## EXERCISE GOAL
Everything in the records must be copied exactly except the pictures.

++++++++++

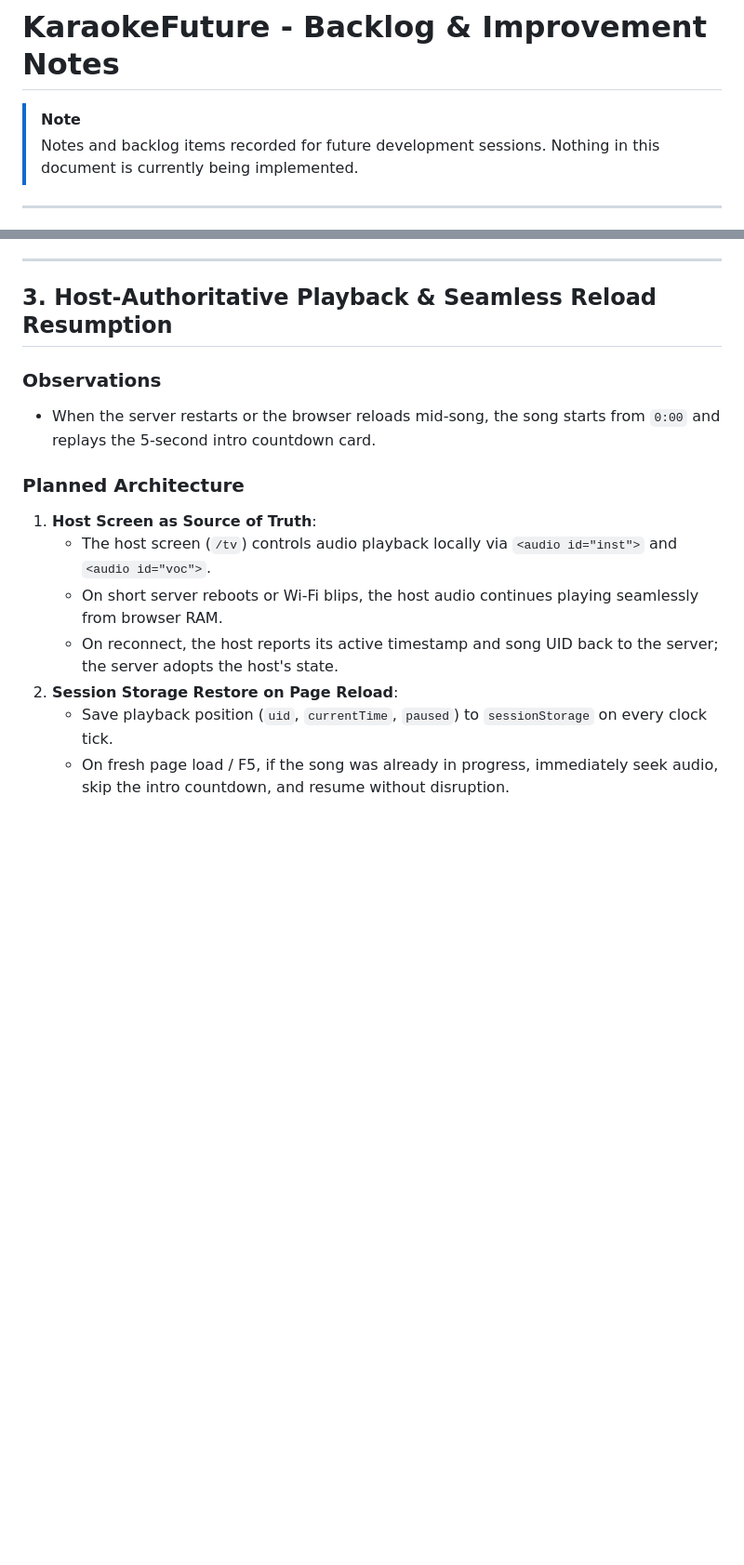
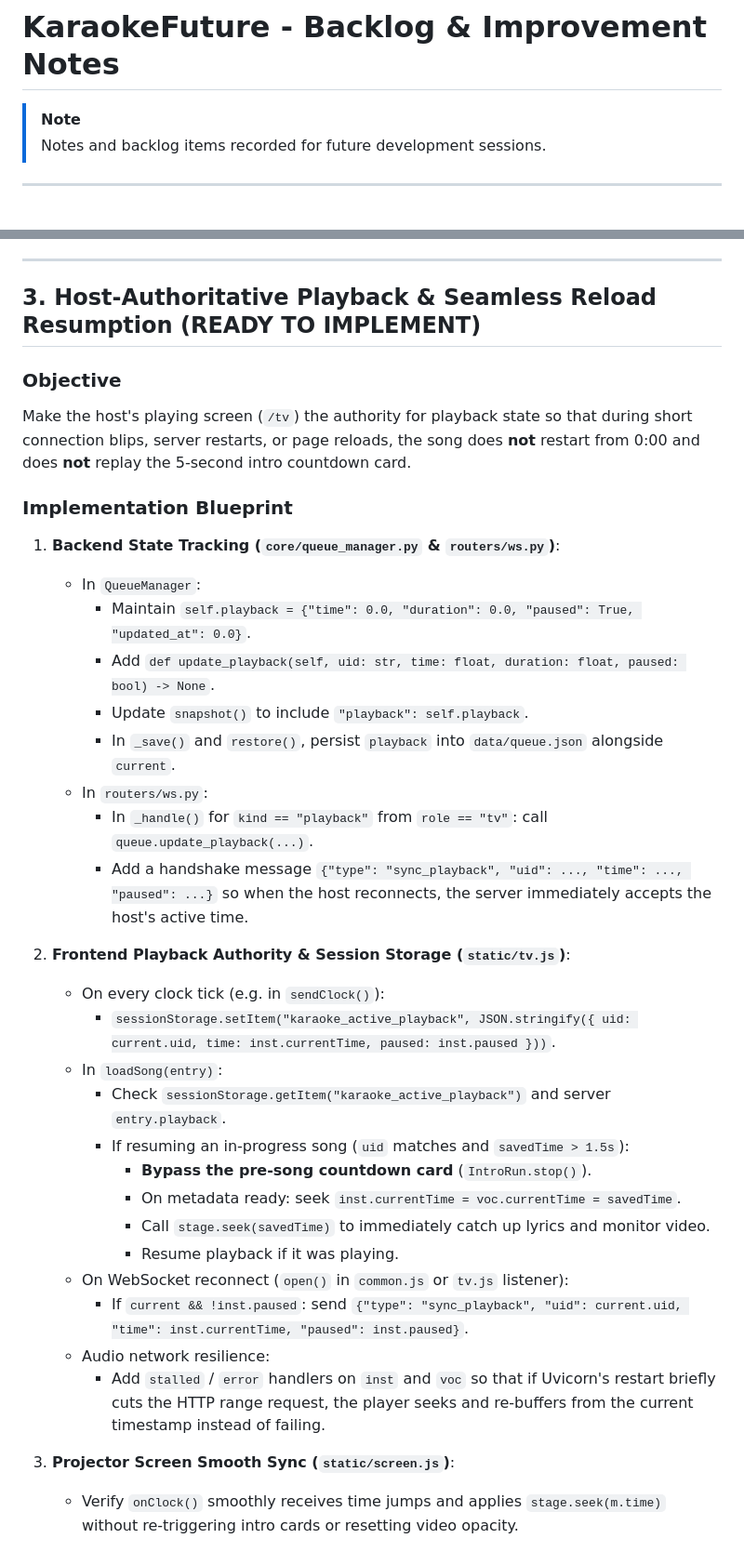
Before and after one commit to abels-lab/KaraokeFuture, a Markdown page: TODO.md, 2 parts joined by grey strips. Shown at 93% size. GitHub-like rendering; blank space fills up the shorter version.

Commit message:
Detail implementation blueprint for Host-Authoritative Playback in TODO.md

```diff
--- a/TODO.md
+++ b/TODO.md
@@ -1,7 +1,7 @@
 # KaraokeFuture - Backlog & Improvement Notes
 
 > [!NOTE]
-> Notes and backlog items recorded for future development sessions. Nothing in this document is currently being implemented.
+> Notes and backlog items recorded for future development sessions.
 
 ---
 
@@ -47,16 +47,37 @@
 
 ---
 
-## 3. Host-Authoritative Playback & Seamless Reload Resumption
+## 3. Host-Authoritative Playback & Seamless Reload Resumption (READY TO IMPLEMENT)
 
-### Observations
-- When the server restarts or the browser reloads mid-song, the song starts from `0:00` and replays the 5-second intro countdown card.
+### Objective
+Make the host's playing screen (`/tv`) the authority for playback state so that during short connection blips, server restarts, or page reloads, the song does **not** restart from 0:00 and does **not** replay the 5-second intro countdown card.
 
-### Planned Architecture
-1. **Host Screen as Source of Truth**:
-   - The host screen (`/tv`) controls audio playback locally via `<audio id="inst">` and `<audio id="voc">`.
-   - On short server reboots or Wi-Fi blips, the host audio continues playing seamlessly from browser RAM.
-   - On reconnect, the host reports its active timestamp and song UID back to the server; the server adopts the host's state.
-2. **Session Storage Restore on Page Reload**:
-   - Save playback position (`uid`, `currentTime`, `paused`) to `sessionStorage` on every clock tick.
-   - On fresh page load / F5, if the song was already in progress, immediately seek audio, skip the intro countdown, and resume without disruption.
+### Implementation Blueprint
+
+1. **Backend State Tracking (`core/queue_manager.py` & `routers/ws.py`)**:
+   - In `QueueManager`:
+     - Maintain `self.playback = {"time": 0.0, "duration": 0.0, "paused": True, "updated_at": 0.0}`.
+     - Add `def update_playback(self, uid: str, time: float, duration: float, paused: bool) -> None`.
+     - Update `snapshot()` to include `"playback": self.playback`.
+     - In `_save()` and `restore()`, persist `playback` into `data/queue.json` alongside `current`.
+   - In `routers/ws.py`:
+     - In `_handle()` for `kind == "playback"` from `role == "tv"`: call `queue.update_playback(...)`.
+     - Add a handshake message `{"type": "sync_playback", "uid": ..., "time": ..., "paused": ...}` so when the host reconnects, the server immediately accepts the host's active time.
+
+2. **Frontend Playback Authority & Session Storage (`static/tv.js`)**:
+   - On every clock tick (e.g. in `sendClock()`):
+     - `sessionStorage.setItem("karaoke_active_playback", JSON.stringify({ uid: current.uid, time: inst.currentTime, paused: inst.paused }))`.
+   - In `loadSong(entry)`:
+     - Check `sessionStorage.getItem("karaoke_active_playback")` and server `entry.playback`.
+     - If resuming an in-progress song (`uid` matches and `savedTime > 1.5s`):
+       - **Bypass the pre-song countdown card** (`IntroRun.stop()`).
+       - On metadata ready: seek `inst.currentTime = voc.currentTime = savedTime`.
+       - Call `stage.seek(savedTime)` to immediately catch up lyrics and monitor video.
+       - Resume playback if it was playing.
+   - On WebSocket reconnect (`open()` in `common.js` or `tv.js` listener):
+     - If `current && !inst.paused`: send `{"type": "sync_playback", "uid": current.uid, "time": inst.currentTime, "paused": inst.paused}`.
+   - Audio network resilience:
+     - Add `stalled` / `error` handlers on `inst` and `voc` so that if Uvicorn's restart briefly cuts the HTTP range request, the player seeks and re-buffers from the current timestamp instead of failing.
+
+3. **Projector Screen Smooth Sync (`static/screen.js`)**:
+   - Verify `onClock()` smoothly receives time jumps and applies `stage.seek(m.time)` without re-triggering intro cards or resetting video opacity.
```
Also changed, not shown: ai_karaoke/TODO.md (+33 -12 lines).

++++++++++

## COMPLETED TASK
Before and after one commit to abels-lab/KaraokeFuture, a Markdown page: TODO.md, 2 parts joined by grey strips. Shown at 93% size. GitHub-like rendering; blank space fills up the shorter version.

Commit message:
Detail implementation blueprint for Host-Authoritative Playback in TODO.md

```diff
--- a/TODO.md
+++ b/TODO.md
@@ -1,7 +1,7 @@
 # KaraokeFuture - Backlog & Improvement Notes
 
 > [!NOTE]
-> Notes and backlog items recorded for future development sessions. Nothing in this document is currently being implemented.
+> Notes and backlog items recorded for future development sessions.
 
 ---
 
@@ -47,16 +47,37 @@
 
 ---
 
-## 3. Host-Authoritative Playback & Seamless Reload Resumption
+## 3. Host-Authoritative Playback & Seamless Reload Resumption (READY TO IMPLEMENT)
 
-### Observations
-- When the server restarts or the browser reloads mid-song, the song starts from `0:00` and replays the 5-second intro countdown card.
+### Objective
+Make the host's playing screen (`/tv`) the authority for playback state so that during short connection blips, server restarts, or page reloads, the song does **not** restart from 0:00 and does **not** replay the 5-second intro countdown card.
 
-### Planned Architecture
-1. **Host Screen as Source of Truth**:
-   - The host screen (`/tv`) controls audio playback locally via `<audio id="inst">` and `<audio id="voc">`.
-   - On short server reboots or Wi-Fi blips, the host audio continues playing seamlessly from browser RAM.
-   - On reconnect, the host reports its active timestamp and song UID back to the server; the server adopts the host's state.
-2. **Session Storage Restore on Page Reload**:
-   - Save playback position (`uid`, `currentTime`, `paused`) to `sessionStorage` on every clock tick.
-   - On fresh page load / F5, if the song was already in progress, immediately seek audio, skip the intro countdown, and resume without disruption.
+### Implementation Blueprint
+
+1. **Backend State Tracking (`core/queue_manager.py` & `routers/ws.py`)**:
+   - In `QueueManager`:
+     - Maintain `self.playback = {"time": 0.0, "duration": 0.0, "paused": True, "updated_at": 0.0}`.
+     - Add `def update_playback(self, uid: str, time: float, duration: float, paused: bool) -> None`.
+     - Update `snapshot()` to include `"playback": self.playback`.
+     - In `_save()` and `restore()`, persist `playback` into `data/queue.json` alongside `current`.
+   - In `routers/ws.py`:
+     - In `_handle()` for `kind == "playback"` from `role == "tv"`: call `queue.update_playback(...)`.
+     - Add a handshake message `{"type": "sync_playback", "uid": ..., "time": ..., "paused": ...}` so when the host reconnects, the server immediately accepts the host's active time.
+
+2. **Frontend Playback Authority & Session Storage (`static/tv.js`)**:
+   - On every clock tick (e.g. in `sendClock()`):
+     - `sessionStorage.setItem("karaoke_active_playback", JSON.stringify({ uid: current.uid, time: inst.currentTime, paused: inst.paused }))`.
+   - In `loadSong(entry)`:
+     - Check `sessionStorage.getItem("karaoke_active_playback")` and server `entry.playback`.
+     - If resuming an in-progress song (`uid` matches and `savedTime > 1.5s`):
+       - **Bypass the pre-song countdown card** (`IntroRun.stop()`).
+       - On metadata ready: seek `inst.currentTime = voc.currentTime = savedTime`.
+       - Call `stage.seek(savedTime)` to immediately catch up lyrics and monitor video.
+       - Resume playback if it was playing.
+   - On WebSocket reconnect (`open()` in `common.js` or `tv.js` listener):
+     - If `current && !inst.paused`: send `{"type": "sync_playback", "uid": current.uid, "time": inst.currentTime, "paused": inst.paused}`.
+   - Audio network resilience:
+     - Add `stalled` / `error` handlers on `inst` and `voc` so that if Uvicorn's restart briefly cuts the HTTP range request, the player seeks and re-buffers from the current timestamp instead of failing.
+
+3. **Projector Screen Smooth Sync (`static/screen.js`)**:
+   - Verify `onClock()` smoothly receives time jumps and applies `stage.seek(m.time)` without re-triggering intro cards or resetting video opacity.
```
Also changed, not shown: ai_karaoke/TODO.md (+33 -12 lines).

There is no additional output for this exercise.